With a new year comes a new series. This is going to be a series of 10 posts supplied to you over the next 10 weeks on specific things of interest, ranging from techniques you may have heard of, or interesting locations to travel to. So let’s begin the new year with an interesting technique: Earthing Up.
There are many fantastic vegetables that can be grown in your garden, but for the best results, it is important that you know how to best care for the vegetables you are growing. If you are thinking of growing potatoes at home during the next growing season, earthing up potatoes is an essential component of the potato growing process, even when container growing.
What is earthing up?

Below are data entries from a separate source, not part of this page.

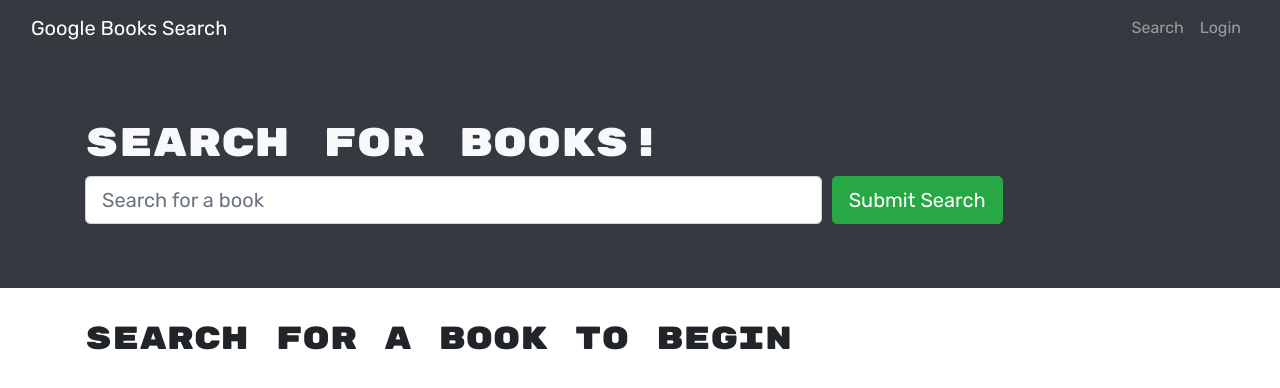
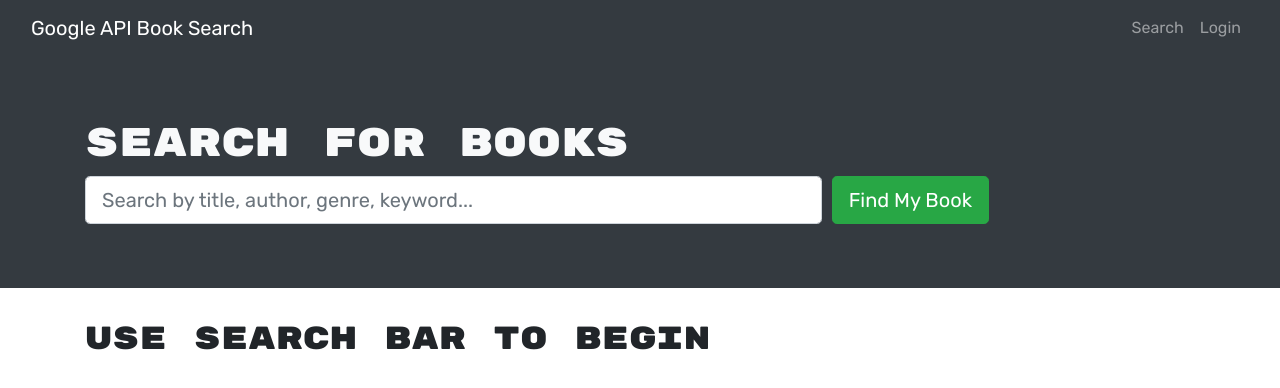
Before and after one commit to sarawrmas/book-search, a React (Create React App) app in the folder client/: page / in a window 1280 px wide. Shown: the top 388 px of the page. Built offline with nearby package versions, Linux system fonts and the light colour scheme.

Commit message:
update styling and add preview to readme

```diff
--- a/client/src/components/Navbar.js
+++ b/client/src/components/Navbar.js
@@ -15,7 +15,7 @@
       <Navbar bg='dark' variant='dark' expand='lg'>
         <Container fluid>
           <Navbar.Brand as={Link} to='/'>
-            Google Books Search
+            Google API Book Search
           </Navbar.Brand>
           <Navbar.Toggle aria-controls='navbar' />
           <Navbar.Collapse id='navbar'>
--- a/client/src/pages/SearchBooks.js
+++ b/client/src/pages/SearchBooks.js
@@ -75,7 +75,7 @@
     <>
       <Jumbotron fluid className='text-light bg-dark'>
         <Container>
-          <h1>Search for Books!</h1>
+          <h1>Search for Books</h1>
           <Form onSubmit={handleFormSubmit}>
             <Form.Row>
               <Col xs={12} md={8}>
@@ -85,12 +85,12 @@
                   onChange={(e) => setSearchInput(e.target.value)}
                   type='text'
                   size='lg'
-                  placeholder='Search for a book'
+                  placeholder='Search by title, author, genre, keyword...'
                 />
               </Col>
               <Col xs={12} md={4}>
                 <Button type='submit' variant='success' size='lg'>
-                  Submit Search
+                  Find My Book
                 </Button>
               </Col>
             </Form.Row>
@@ -102,7 +102,7 @@
         <h2>
           {searchedBooks.length
             ? `Viewing ${searchedBooks.length} results:`
-            : 'Search for a book to begin'}
+            : 'Use search bar to begin'}
         </h2>
         <CardColumns>
           {searchedBooks.map((book) => {
```
Also changed, not shown: 22 other files (tests, documents, lock files or other folders).
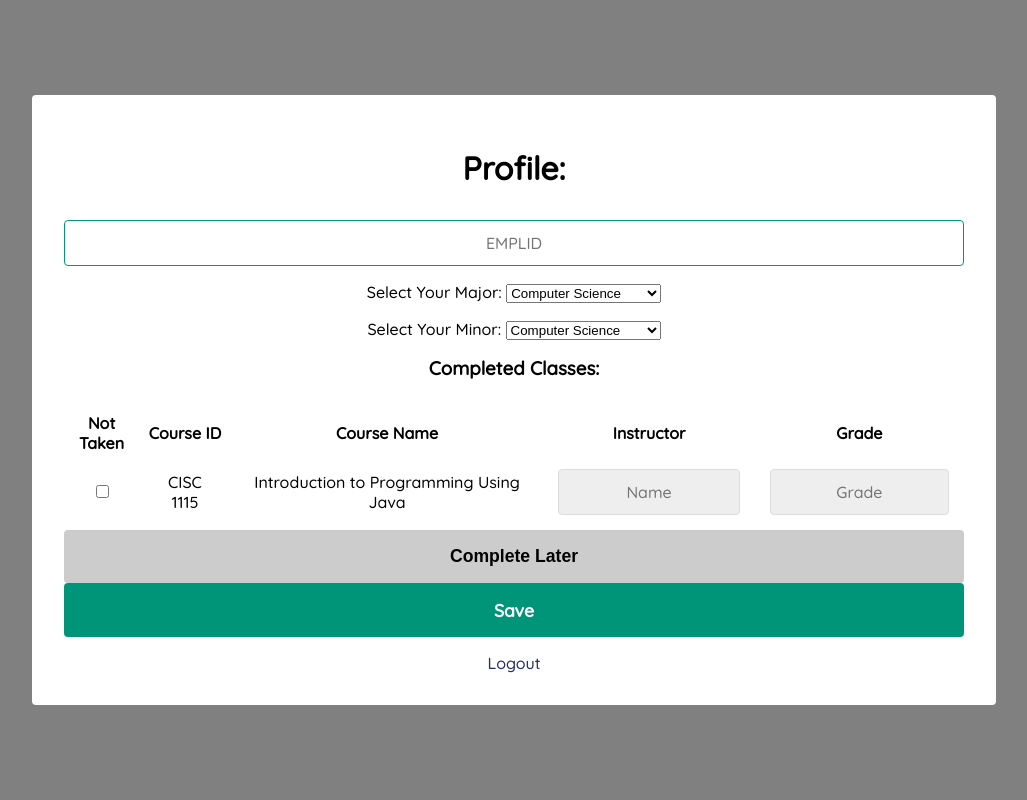
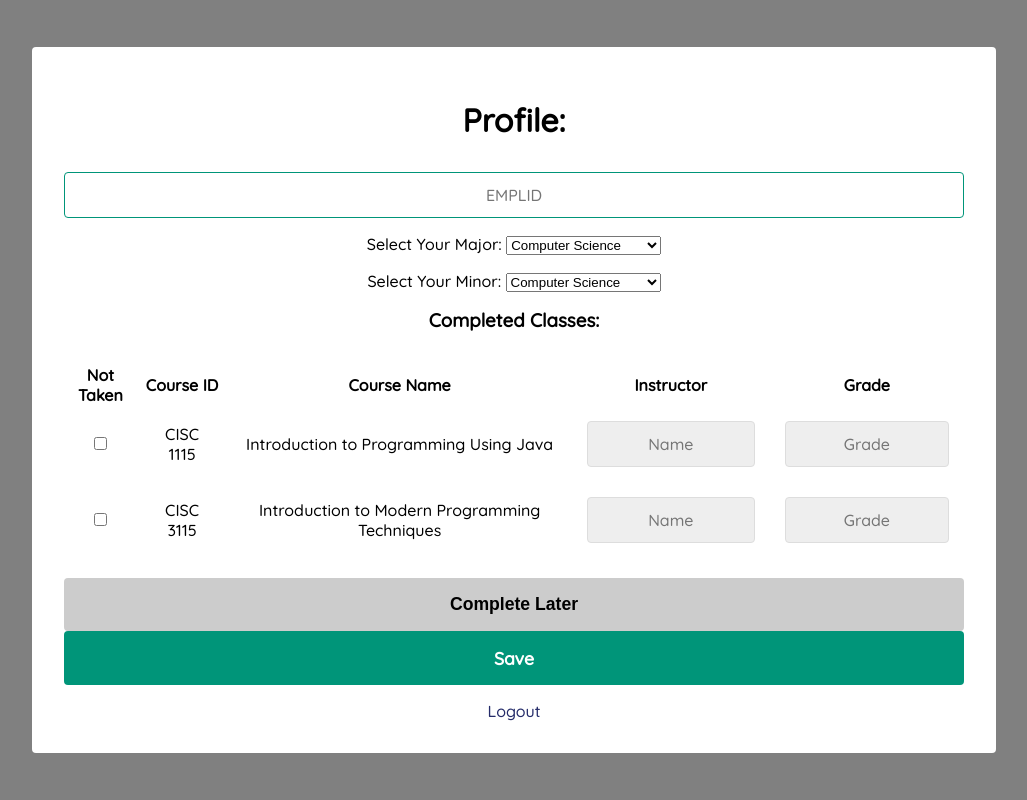
Before and after one commit to MLev98/CISC4900_SP21, a PHP site: page /profile.html in a window 1280 px wide. Shown: the whole page, without its empty margins (126-1153 px from the left). Run offline with PHP 8.4, Linux system fonts and the light colour scheme.

Commit message:
Styling Elements
* Styles Table Rows on hover
* Styles Checkbox pointers
* Adds another example row (they will removed when all courses are fetched from the database)

```diff
--- a/src/main.css
+++ b/src/main.css
@@ -159,8 +159,16 @@ body{
   text-decoration: underline;
 }
 
+input[type=checkbox] {
+  cursor: pointer;
+}
+
 table, td {
   border-collapse: collapse; text-align: center; padding: 15px;
+}
+
+tr:hover {
+  background: #f3f3f3;
 }
 
 .placeholder {
--- a/src/profile.html
+++ b/src/profile.html
@@ -45,6 +45,7 @@
             <th>Not Taken</th><th>Course ID</th><th>Course Name</th><th>Instructor</th><th>Grade</th>
           </tr>
         </div>
+        <!-- Example to Display Formatting (Remove Later)-->
         <div class="form__input-group">
           <tr id="tr_1115">
             <td><input type="checkbox" id="cisc1115_bool" onclick="strikethroughRow(this)" name="tr_1115" value="cisc1115"></td>
@@ -53,9 +54,18 @@
             <td><input type="text" class="form__input placeholder" autofocus placeholder="Name" id="cisc1115_instructor"></td>
             <td><input type="text" class="form__input placeholder" autofocus placeholder="Grade" id="cisc1115_grade" maxlength="2"></td>
           </tr>
+
+          <tr id="tr_3115">
+            <td><input type="checkbox" id="cisc3115_bool" onclick="strikethroughRow(this)" name="tr_3115" value="cisc3115"></td>
+            <td>CISC 3115</td>
+            <td>Introduction to Modern Programming Techniques</td>
+            <td><input type="text" class="form__input placeholder" autofocus placeholder="Name" id="cisc3115_instructor"></td>
+            <td><input type="text" class="form__input placeholder" autofocus placeholder="Grade" id="cisc3115_grade" maxlength="2"></td>
+          </tr>
           <div class="form__input-error-message"></div>
         </div>
       </table>
+      <br>
       <button class="form__button2" type="button">Complete Later</button>
       <button class="form__button" type="submit">Save</button>
       <p class="form__text">
```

The earthing up process is, in essence, drawing mounds of soil up and around the plant. You need to do this to maximise the likelihood of new tubers growing under the soil. This task ensures that your potatoes don’t turn green and poisonous (which happens if the potato tubers grow in the sunlight): an outcome that all gardeners should look to achieve!
Earthing up potatoes will help to increase the yield of potatoes, which grow from the stems that have been buried. Another benefit of earthing up potatoes is that it will help to minimise the likelihood of infection to the tuber. Therefore, gardeners should consider earthing up potatoes to be a crucial step to safeguard and improve the health and growth of potatoes in their garden.
The best time to earth up potatoes is before the tubers start to turn green. If tubers have started to turn green, they are inedible, and they could be poisonous. A good guide for the start of the earthing process is to start when the shoots of your plant are around 8 inches or 20 cm long. You may want to earth up multiple times within the season however, I would recommend keeping earthing up whenever you can see bare stem over 2 inches at the base of the plants.
Use the right equipment when earthing up
You will find earthing much easier if you use a hoe. This should be used to draw the soil into mounds around the potato plant stems. You should look to use a sufficient amount of soil that leaves around 2 inches or 5cm of stem visible above the ground.
This is a suitable length because it ensures the tubers are deprived of light, which will prevent them from turning green, but it also provides enough foliage to enable the plant to grow at a reasonable rate. At this stage, you should also look to remove any weeds that have appeared since planting, as all these are doing is sapping up the nutrients from the soil.
Watch out for rainfall when earthing up potatoes
It is vital that you maintain your mound and you should keep a close watch on your potatoes. If you experience heavy rainfall in your area, this may wash away your mound. If this happens it will have to be replaced. To minimise the likelihood of this occurring, do not build the mound too tall for its width. A shallow triangle is perfect for stability, a pyramid is somewhat ambitious and will erode in the weather.
You should repeat the earthing up process when there is a growth of around 4 to 6 inches, or 10 to 15 cm, above the ground. Depending on the growth of your plant, you may need to earth up your potatoes three or four times in the same season.
Growing in containers
During the last year I grew my potatoes in bags, which were absolutely perfect. However earthing up is still a necessity. I followed the above concept, topping up the soil in the bag. I stopped when I filed the bag to the brim. This worked! The end result was a much larger crop of potatoes than I expected.
The second great thing about container growing is that you do not need to worry about weather erosion. The soil is all contained!
Potatoes are a highly popular choice and a relatively simple vegetable to grow. As such it is understandable that many gardeners are keen to plant them. To maximise your return when growing potatoes, make sure you are comfortable and confident earthing up your potatoes.
Look forward to enjoying your home grown food.